I like the sitting chair and ottoman because they were my grandparents and sitting there always brings back memories to me of my childhood. I get to think a bit about my journey through life when I’m there. I also appreciate the plywood shelving that my father-in-law and I built. The space is more comfortable and functional because of those shelves. Software is so temporary, so it’s nice to see and use something I’ve made in the real world, every day.
How do you spark creativity?
The majority of design work is the prep: gathering/reviewing insights, looking to see what else is out there, and just thinking about the problem space for a bit. Once that’s done, it comes down to blocking out uninterrupted time, turning on some music, and putting one foot in front of the other. Paint in broad brush strokes initially and go wide. I keep in mind the areas that’ll need more love and attention in future passes on the work and not let those distract from getting the bulk of the direction fleshed out. This approach works no matter what you’re creating in the world.
How do you keep the work-life balance with so many projects going on at once?
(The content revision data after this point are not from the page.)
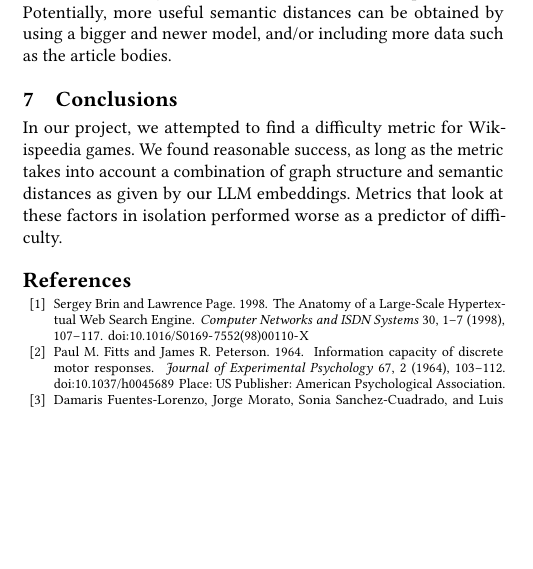
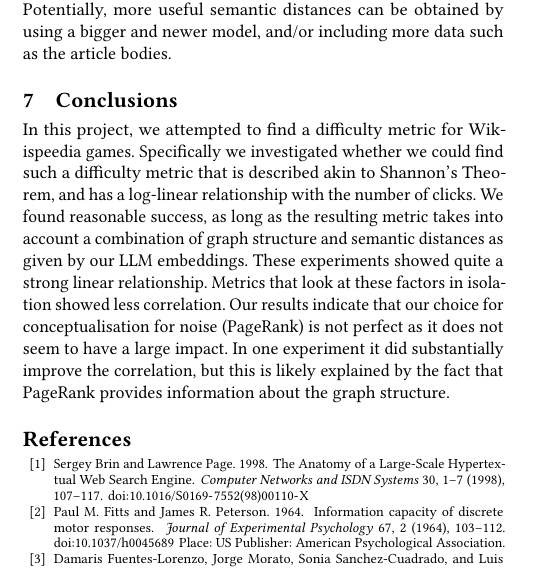
Before and after one commit to martan712/HCI-wikipedia, a LaTeX paper (report/template/main.tex, which reads report/template/conclusions.tex): part of one column of page 5 of 7, cut so that both start at the same text, the shorter picture padded with empty space. Compiled offline with pdfLaTeX.

Commit message:
conclusions

```diff
--- a/report/template/conclusions.tex
+++ b/report/template/conclusions.tex
@@ -1,5 +1,5 @@
 \section{Conclusions}
-In our project, we attempted to find a difficulty metric for Wikispeedia games. We found reasonable success, as long as the metric takes into account a combination of graph structure and semantic distances as given by our LLM embeddings. Metrics that look at these factors in isolation performed worse as a predictor of difficulty.
+In this project, we attempted to find a difficulty metric for Wikispeedia games. Specifically we investigated whether we could find such a difficulty metric that is described akin to Shannon's Theorem, and has a log-linear relationship with the number of clicks. We found reasonable success, as long as the resulting metric takes into account a combination of graph structure and semantic distances as given by our LLM embeddings. These experiments showed quite a strong linear relationship. Metrics that look at these factors in isolation showed less correlation. Our results indicate that our choice for conceptualisation for noise (PageRank) is not perfect as it does not seem to have a large impact. In one experiment it did substantially improve the correlation, but this is likely explained by the fact that PageRank provides information about the graph structure.
 
 
 % % ### Intuititions for future directions I got from ChatGP
```
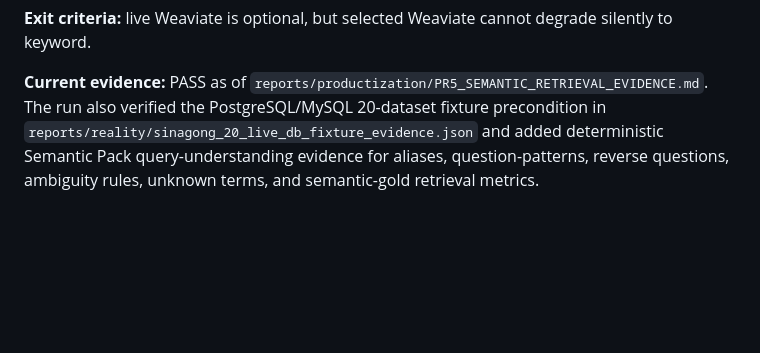
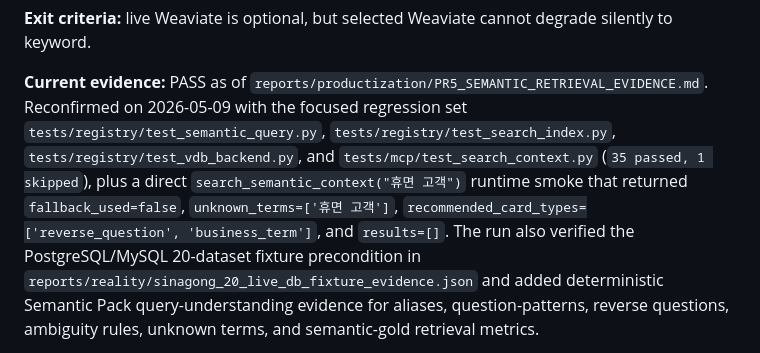
Before and after one commit to o2mandoo/DA-auto-setting, a Markdown page: reports/productization/PRODUCTION_READINESS_MATRIX.md, the part around the change. Drawn GitHub-style; blank space fills up the shorter version.

```diff
--- a/reports/productization/PRODUCTION_READINESS_MATRIX.md
+++ b/reports/productization/PRODUCTION_READINESS_MATRIX.md
@@ -146,6 +146,13 @@ python -m pytest -q tests/registry/test_vdb_backend.py tests/mcp/test_search_con
 **Exit criteria:** live Weaviate is optional, but selected Weaviate cannot degrade silently to keyword.
 
 **Current evidence:** PASS as of `reports/productization/PR5_SEMANTIC_RETRIEVAL_EVIDENCE.md`.
+Reconfirmed on 2026-05-09 with the focused regression set
+`tests/registry/test_semantic_query.py`, `tests/registry/test_search_index.py`,
+`tests/registry/test_vdb_backend.py`, and `tests/mcp/test_search_context.py`
+(`35 passed, 1 skipped`), plus a direct `search_semantic_context("휴면 고객")`
+runtime smoke that returned `fallback_used=false`, `unknown_terms=['휴면 고객']`,
+`recommended_card_types=['reverse_question', 'business_term']`, and
+`results=[]`.
 The run also verified the PostgreSQL/MySQL 20-dataset fixture precondition in
 `reports/reality/sinagong_20_live_db_fixture_evidence.json` and added
 deterministic Semantic Pack query-understanding evidence for aliases,
```
Also changed, not shown: reports/productization/PR5_SEMANTIC_RETRIEVAL_EVIDENCE.md (+34 -0 lines).
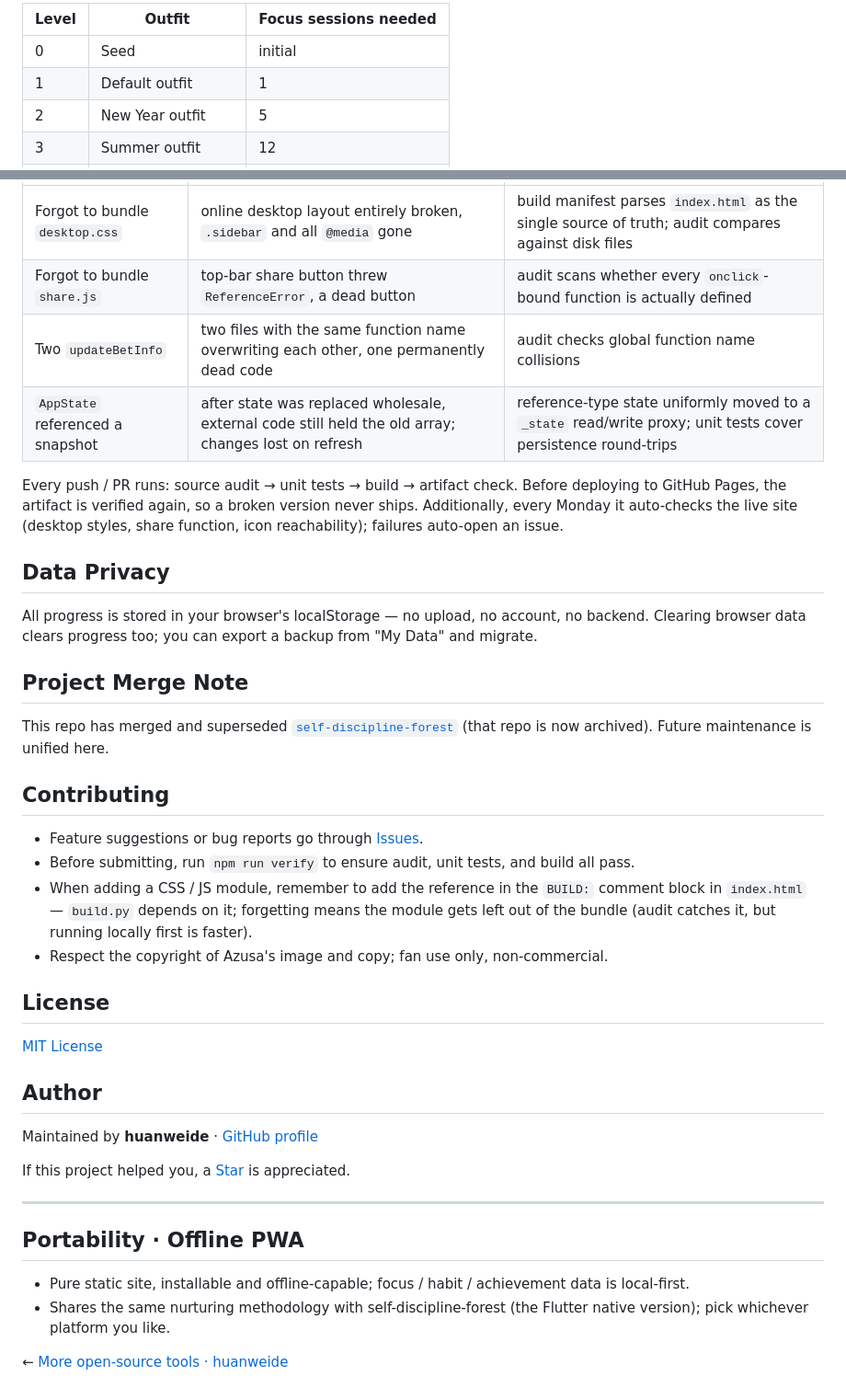
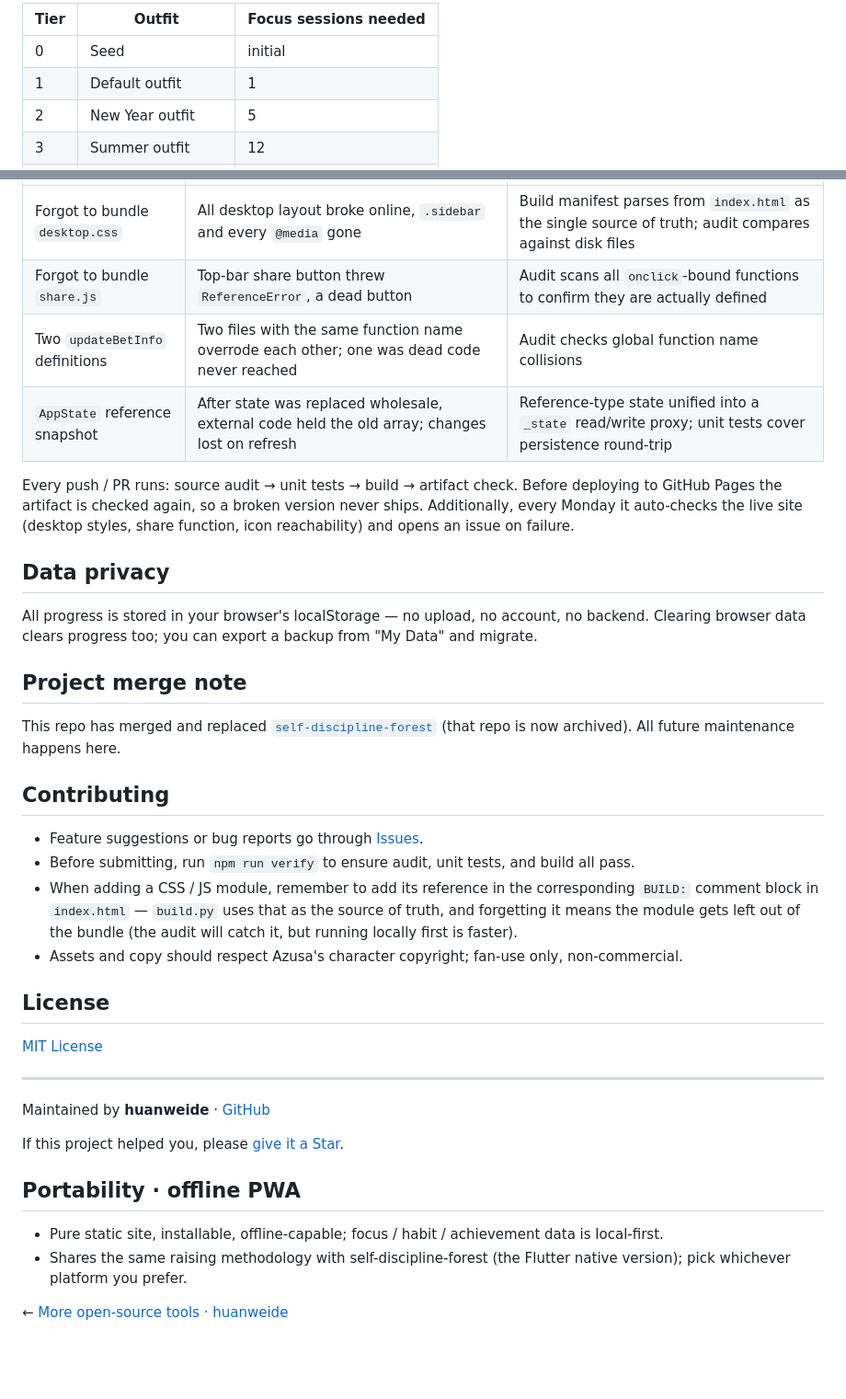
Before and after one commit to huanweide/forest-focus, a Markdown page: README_EN.md, 2 parts joined by grey strips. Shown at 92% size. Drawn GitHub-style; blank space fills up the shorter version.

```diff
--- a/README_EN.md
+++ b/README_EN.md
@@ -73,6 +68,6 @@ One sentence: **it turns "I should focus" into "I want to see Azusa's next outfi
 
-| Level | Outfit | Focus sessions needed |
-|------|------|-------------|
+| Tier | Outfit | Focus sessions needed |
+|------|--------|----------------------|
 | 0 | Seed | initial |
 | 1 | Default outfit | 1 |
 | 2 | New Year outfit | 5 |
@@ -171,41 +166,39 @@ This is a build-free SPA of "one HTML + several global scripts": modules are con
 |---|---|---|
-| Forgot to bundle `desktop.css` | online desktop layout entirely broken, `.sidebar` and all `@media` gone | build manifest parses `index.html` as the single source of truth; audit compares against disk files |
-| Forgot to bundle `share.js` | top-bar share button threw `ReferenceError`, a dead button | audit scans whether every `onclick`-bound function is actually defined |
-| Two `updateBetInfo` | two files with the same function name overwriting each other, one permanently dead code | audit checks global function name collisions |
-| `AppState` referenced a snapshot | after state was replaced wholesale, external code still held the old array; changes lost on refresh | reference-type state uniformly moved to a `_state` read/write proxy; unit tests cover persistence round-trips |
+| Forgot to bundle `desktop.css` | All desktop layout broke online, `.sidebar` and every `@media` gone | Build manifest parses from `index.html` as the single source of truth; audit compares against disk files |
+| Forgot to bundle `share.js` | Top-bar share button threw `ReferenceError`, a dead button | Audit scans all `onclick`-bound functions to confirm they are actually defined |
+| Two `updateBetInfo` definitions | Two files with the same function name overrode each other; one was dead code never reached | Audit checks global function name collisions |
+| `AppState` reference snapshot | After state was replaced wholesale, external code held the old array; changes lost on refresh | Reference-type state unified into a `_state` read/write proxy; unit tests cover persistence round-trip |
 
-Every push / PR runs: source audit → unit tests → build → artifact check. Before deploying to GitHub Pages, the artifact is verified again, so a broken version never ships. Additionally, every Monday it auto-checks the live site (desktop styles, share function, icon reachability); failures auto-open an issue.
+Every push / PR runs: source audit → unit tests → build → artifact check. Before deploying to GitHub Pages the artifact is checked again, so a broken version never ships. Additionally, every Monday it auto-checks the live site (desktop styles, share function, icon reachability) and opens an issue on failure.
 
-## Data Privacy
+## Data privacy
 
 All progress is stored in your browser's localStorage — no upload, no account, no backend. Clearing browser data clears progress too; you can export a backup from "My Data" and migrate.
 
-## Project Merge Note
+## Project merge note
 
-This repo has merged and superseded [`self-discipline-forest`](https://github.com/huanweide/self-discipline-forest) (that repo is now archived). Future maintenance is unified here.
+This repo has merged and replaced [`self-discipline-forest`](https://github.com/huanweide/self-discipline-forest) (that repo is now archived). All future maintenance happens here.
 
 ## Contributing
 
 - Feature suggestions or bug reports go through [Issues](https://github.com/huanweide/forest-focus/issues).
 - Before submitting, run `npm run verify` to ensure audit, unit tests, and build all pass.
-- When adding a CSS / JS module, remember to add the reference in the `BUILD:` comment block in `index.html` — `build.py` depends on it; forgetting means the module gets left out of the bundle (audit catches it, but running locally first is faster).
-- Respect the copyright of Azusa's image and copy; fan use only, non-commercial.
+- When adding a CSS / JS module, remember to add its reference in the corresponding `BUILD:` comment block in `index.html` — `build.py` uses that as the source of truth, and forgetting it means the module gets left out of the bundle (the audit will catch it, but running locally first is faster).
+- Assets and copy should respect Azusa's character copyright; fan-use only, non-commercial.
 
 ## License
 
 [MIT License](LICENSE)
 
-## Author
-
-Maintained by **huanweide** · [GitHub profile](https://github.com/huanweide)
-
-If this project helped you, a [Star](https://github.com/huanweide/forest-focus) is appreciated.
-
 ---
 
-## Portability · Offline PWA
+Maintained by **huanweide** · [GitHub](https://github.com/huanweide)
 
-- Pure static site, installable and offline-capable; focus / habit / achievement data is local-first.
-- Shares the same nurturing methodology with self-discipline-forest (the Flutter native version); pick whichever platform you like.
+If this project helped you, please [give it a Star](https://github.com/huanweide/forest-focus).
+
+## Portability · offline PWA
+
+- Pure static site, installable, offline-capable; focus / habit / achievement data is local-first.
+- Shares the same raising methodology with self-discipline-forest (the Flutter native version); pick whichever platform you prefer.
 
 ← [More open-source tools · huanweide](https://github.com/huanweide)
```
Also changed, not shown: other parts of README_EN.md (+81 -86 lines).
We’re all responsible for creating our own boundaries. I frequently question the boundaries I’ve drawn between the different parts of my life. I’m grateful for many things: the problems I work on, the incredible people I get to work with, and most importantly: my family. They’re the team that’ll be with me as long as I’m here. Understanding that helps with how I think about how I spend my time. I block my calendar aggressively including plenty of DNS time for family or non-work events.